-- Assignment --
All of the data that follows should be output again without any alteration.

-- Available data --

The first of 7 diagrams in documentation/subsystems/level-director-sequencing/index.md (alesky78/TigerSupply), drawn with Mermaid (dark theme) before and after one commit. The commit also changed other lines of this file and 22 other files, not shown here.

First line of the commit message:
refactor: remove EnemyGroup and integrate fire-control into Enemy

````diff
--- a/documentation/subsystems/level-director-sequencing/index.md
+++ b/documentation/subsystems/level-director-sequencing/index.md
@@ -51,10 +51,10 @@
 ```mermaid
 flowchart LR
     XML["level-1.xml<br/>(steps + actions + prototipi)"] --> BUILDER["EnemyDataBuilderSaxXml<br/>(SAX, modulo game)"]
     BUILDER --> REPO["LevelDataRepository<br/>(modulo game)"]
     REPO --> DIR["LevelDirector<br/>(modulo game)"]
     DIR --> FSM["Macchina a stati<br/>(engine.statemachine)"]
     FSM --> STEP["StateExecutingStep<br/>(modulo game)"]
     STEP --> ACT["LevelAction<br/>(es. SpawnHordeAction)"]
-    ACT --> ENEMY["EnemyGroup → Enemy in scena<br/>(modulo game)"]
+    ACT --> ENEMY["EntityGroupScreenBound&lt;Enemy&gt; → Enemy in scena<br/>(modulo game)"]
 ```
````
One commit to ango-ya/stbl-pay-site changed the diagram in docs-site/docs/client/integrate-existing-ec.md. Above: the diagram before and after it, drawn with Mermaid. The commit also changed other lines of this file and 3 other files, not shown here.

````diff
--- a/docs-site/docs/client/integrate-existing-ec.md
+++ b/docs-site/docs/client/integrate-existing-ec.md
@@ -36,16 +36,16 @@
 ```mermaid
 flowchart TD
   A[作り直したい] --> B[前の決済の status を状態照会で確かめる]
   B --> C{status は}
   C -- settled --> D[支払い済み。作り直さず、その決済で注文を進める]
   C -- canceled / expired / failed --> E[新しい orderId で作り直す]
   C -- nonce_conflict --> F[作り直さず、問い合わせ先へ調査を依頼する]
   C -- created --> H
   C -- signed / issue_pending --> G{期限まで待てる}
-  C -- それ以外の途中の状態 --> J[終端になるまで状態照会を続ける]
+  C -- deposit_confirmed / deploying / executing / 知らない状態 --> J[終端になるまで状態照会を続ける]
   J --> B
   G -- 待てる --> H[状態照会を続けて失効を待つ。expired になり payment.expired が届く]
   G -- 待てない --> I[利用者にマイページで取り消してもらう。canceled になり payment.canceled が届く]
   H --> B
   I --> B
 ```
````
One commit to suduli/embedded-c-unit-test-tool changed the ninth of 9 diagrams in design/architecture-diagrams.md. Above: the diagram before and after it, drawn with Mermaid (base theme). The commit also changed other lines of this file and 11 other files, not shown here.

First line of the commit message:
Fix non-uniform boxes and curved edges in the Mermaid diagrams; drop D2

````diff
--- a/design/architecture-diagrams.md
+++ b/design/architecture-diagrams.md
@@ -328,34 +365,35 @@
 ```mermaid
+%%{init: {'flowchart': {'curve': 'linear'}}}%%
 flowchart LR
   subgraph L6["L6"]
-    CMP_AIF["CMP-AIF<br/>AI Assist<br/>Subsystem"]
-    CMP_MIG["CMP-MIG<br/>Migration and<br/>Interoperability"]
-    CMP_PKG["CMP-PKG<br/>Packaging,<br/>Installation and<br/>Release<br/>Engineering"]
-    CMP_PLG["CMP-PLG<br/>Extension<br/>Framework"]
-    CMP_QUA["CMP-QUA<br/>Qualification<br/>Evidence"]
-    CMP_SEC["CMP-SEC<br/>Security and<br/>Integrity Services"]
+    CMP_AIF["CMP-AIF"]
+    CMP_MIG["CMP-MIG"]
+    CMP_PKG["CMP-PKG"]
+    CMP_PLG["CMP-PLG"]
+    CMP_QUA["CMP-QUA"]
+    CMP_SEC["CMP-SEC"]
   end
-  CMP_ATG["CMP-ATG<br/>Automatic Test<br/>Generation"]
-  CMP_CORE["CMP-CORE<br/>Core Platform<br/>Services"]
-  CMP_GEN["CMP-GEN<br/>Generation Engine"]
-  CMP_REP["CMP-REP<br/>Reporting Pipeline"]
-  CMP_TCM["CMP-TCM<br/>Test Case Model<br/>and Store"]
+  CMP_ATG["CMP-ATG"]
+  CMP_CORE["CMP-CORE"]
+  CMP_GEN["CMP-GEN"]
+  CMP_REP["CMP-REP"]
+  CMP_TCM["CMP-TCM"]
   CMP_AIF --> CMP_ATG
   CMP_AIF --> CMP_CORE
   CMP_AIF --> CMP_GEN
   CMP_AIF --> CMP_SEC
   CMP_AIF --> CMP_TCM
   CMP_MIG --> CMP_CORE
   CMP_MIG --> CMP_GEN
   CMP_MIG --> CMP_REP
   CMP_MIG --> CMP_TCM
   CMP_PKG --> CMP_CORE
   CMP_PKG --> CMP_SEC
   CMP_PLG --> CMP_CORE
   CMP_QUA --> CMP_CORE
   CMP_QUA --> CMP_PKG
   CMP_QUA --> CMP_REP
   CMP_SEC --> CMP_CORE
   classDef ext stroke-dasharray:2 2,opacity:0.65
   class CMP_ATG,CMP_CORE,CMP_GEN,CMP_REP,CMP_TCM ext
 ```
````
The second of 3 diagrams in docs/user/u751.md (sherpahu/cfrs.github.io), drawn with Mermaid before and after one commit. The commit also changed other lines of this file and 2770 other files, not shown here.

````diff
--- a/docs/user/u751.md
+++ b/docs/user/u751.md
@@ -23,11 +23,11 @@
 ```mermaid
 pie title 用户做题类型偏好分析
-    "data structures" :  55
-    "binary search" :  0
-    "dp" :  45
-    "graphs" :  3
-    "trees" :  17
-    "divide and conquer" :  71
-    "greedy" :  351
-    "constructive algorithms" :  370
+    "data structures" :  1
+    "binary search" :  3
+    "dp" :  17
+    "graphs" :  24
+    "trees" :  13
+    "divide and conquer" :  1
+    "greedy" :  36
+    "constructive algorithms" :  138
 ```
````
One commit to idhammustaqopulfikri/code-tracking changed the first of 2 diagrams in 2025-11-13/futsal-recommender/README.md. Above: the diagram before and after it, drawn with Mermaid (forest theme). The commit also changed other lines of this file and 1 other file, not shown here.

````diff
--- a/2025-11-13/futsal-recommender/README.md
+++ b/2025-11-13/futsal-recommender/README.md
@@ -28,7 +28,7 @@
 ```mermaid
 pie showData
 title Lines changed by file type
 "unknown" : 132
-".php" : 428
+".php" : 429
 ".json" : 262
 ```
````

-- Problem solution --
The first of 7 diagrams in documentation/subsystems/level-director-sequencing/index.md (alesky78/TigerSupply), drawn with Mermaid (dark theme) before and after one commit. The commit also changed other lines of this file and 22 other files, not shown here.

First line of the commit message:
refactor: remove EnemyGroup and integrate fire-control into Enemy

````diff
--- a/documentation/subsystems/level-director-sequencing/index.md
+++ b/documentation/subsystems/level-director-sequencing/index.md
@@ -51,10 +51,10 @@
 ```mermaid
 flowchart LR
     XML["level-1.xml<br/>(steps + actions + prototipi)"] --> BUILDER["EnemyDataBuilderSaxXml<br/>(SAX, modulo game)"]
     BUILDER --> REPO["LevelDataRepository<br/>(modulo game)"]
     REPO --> DIR["LevelDirector<br/>(modulo game)"]
     DIR --> FSM["Macchina a stati<br/>(engine.statemachine)"]
     FSM --> STEP["StateExecutingStep<br/>(modulo game)"]
     STEP --> ACT["LevelAction<br/>(es. SpawnHordeAction)"]
-    ACT --> ENEMY["EnemyGroup → Enemy in scena<br/>(modulo game)"]
+    ACT --> ENEMY["EntityGroupScreenBound&lt;Enemy&gt; → Enemy in scena<br/>(modulo game)"]
 ```
````
One commit to ango-ya/stbl-pay-site changed the diagram in docs-site/docs/client/integrate-existing-ec.md. Above: the diagram before and after it, drawn with Mermaid. The commit also changed other lines of this file and 3 other files, not shown here.

````diff
--- a/docs-site/docs/client/integrate-existing-ec.md
+++ b/docs-site/docs/client/integrate-existing-ec.md
@@ -36,16 +36,16 @@
 ```mermaid
 flowchart TD
   A[作り直したい] --> B[前の決済の status を状態照会で確かめる]
   B --> C{status は}
   C -- settled --> D[支払い済み。作り直さず、その決済で注文を進める]
   C -- canceled / expired / failed --> E[新しい orderId で作り直す]
   C -- nonce_conflict --> F[作り直さず、問い合わせ先へ調査を依頼する]
   C -- created --> H
   C -- signed / issue_pending --> G{期限まで待てる}
-  C -- それ以外の途中の状態 --> J[終端になるまで状態照会を続ける]
+  C -- deposit_confirmed / deploying / executing / 知らない状態 --> J[終端になるまで状態照会を続ける]
   J --> B
   G -- 待てる --> H[状態照会を続けて失効を待つ。expired になり payment.expired が届く]
   G -- 待てない --> I[利用者にマイページで取り消してもらう。canceled になり payment.canceled が届く]
   H --> B
   I --> B
 ```
````
One commit to suduli/embedded-c-unit-test-tool changed the ninth of 9 diagrams in design/architecture-diagrams.md. Above: the diagram before and after it, drawn with Mermaid (base theme). The commit also changed other lines of this file and 11 other files, not shown here.

First line of the commit message:
Fix non-uniform boxes and curved edges in the Mermaid diagrams; drop D2

````diff
--- a/design/architecture-diagrams.md
+++ b/design/architecture-diagrams.md
@@ -328,34 +365,35 @@
 ```mermaid
+%%{init: {'flowchart': {'curve': 'linear'}}}%%
 flowchart LR
   subgraph L6["L6"]
-    CMP_AIF["CMP-AIF<br/>AI Assist<br/>Subsystem"]
-    CMP_MIG["CMP-MIG<br/>Migration and<br/>Interoperability"]
-    CMP_PKG["CMP-PKG<br/>Packaging,<br/>Installation and<br/>Release<br/>Engineering"]
-    CMP_PLG["CMP-PLG<br/>Extension<br/>Framework"]
-    CMP_QUA["CMP-QUA<br/>Qualification<br/>Evidence"]
-    CMP_SEC["CMP-SEC<br/>Security and<br/>Integrity Services"]
+    CMP_AIF["CMP-AIF"]
+    CMP_MIG["CMP-MIG"]
+    CMP_PKG["CMP-PKG"]
+    CMP_PLG["CMP-PLG"]
+    CMP_QUA["CMP-QUA"]
+    CMP_SEC["CMP-SEC"]
   end
-  CMP_ATG["CMP-ATG<br/>Automatic Test<br/>Generation"]
-  CMP_CORE["CMP-CORE<br/>Core Platform<br/>Services"]
-  CMP_GEN["CMP-GEN<br/>Generation Engine"]
-  CMP_REP["CMP-REP<br/>Reporting Pipeline"]
-  CMP_TCM["CMP-TCM<br/>Test Case Model<br/>and Store"]
+  CMP_ATG["CMP-ATG"]
+  CMP_CORE["CMP-CORE"]
+  CMP_GEN["CMP-GEN"]
+  CMP_REP["CMP-REP"]
+  CMP_TCM["CMP-TCM"]
   CMP_AIF --> CMP_ATG
   CMP_AIF --> CMP_CORE
   CMP_AIF --> CMP_GEN
   CMP_AIF --> CMP_SEC
   CMP_AIF --> CMP_TCM
   CMP_MIG --> CMP_CORE
   CMP_MIG --> CMP_GEN
   CMP_MIG --> CMP_REP
   CMP_MIG --> CMP_TCM
   CMP_PKG --> CMP_CORE
   CMP_PKG --> CMP_SEC
   CMP_PLG --> CMP_CORE
   CMP_QUA --> CMP_CORE
   CMP_QUA --> CMP_PKG
   CMP_QUA --> CMP_REP
   CMP_SEC --> CMP_CORE
   classDef ext stroke-dasharray:2 2,opacity:0.65
   class CMP_ATG,CMP_CORE,CMP_GEN,CMP_REP,CMP_TCM ext
 ```
````
The second of 3 diagrams in docs/user/u751.md (sherpahu/cfrs.github.io), drawn with Mermaid before and after one commit. The commit also changed other lines of this file and 2770 other files, not shown here.

````diff
--- a/docs/user/u751.md
+++ b/docs/user/u751.md
@@ -23,11 +23,11 @@
 ```mermaid
 pie title 用户做题类型偏好分析
-    "data structures" :  55
-    "binary search" :  0
-    "dp" :  45
-    "graphs" :  3
-    "trees" :  17
-    "divide and conquer" :  71
-    "greedy" :  351
-    "constructive algorithms" :  370
+    "data structures" :  1
+    "binary search" :  3
+    "dp" :  17
+    "graphs" :  24
+    "trees" :  13
+    "divide and conquer" :  1
+    "greedy" :  36
+    "constructive algorithms" :  138
 ```
````
One commit to idhammustaqopulfikri/code-tracking changed the first of 2 diagrams in 2025-11-13/futsal-recommender/README.md. Above: the diagram before and after it, drawn with Mermaid (forest theme). The commit also changed other lines of this file and 1 other file, not shown here.

````diff
--- a/2025-11-13/futsal-recommender/README.md
+++ b/2025-11-13/futsal-recommender/README.md
@@ -28,7 +28,7 @@
 ```mermaid
 pie showData
 title Lines changed by file type
 "unknown" : 132
-".php" : 428
+".php" : 429
 ".json" : 262
 ```
````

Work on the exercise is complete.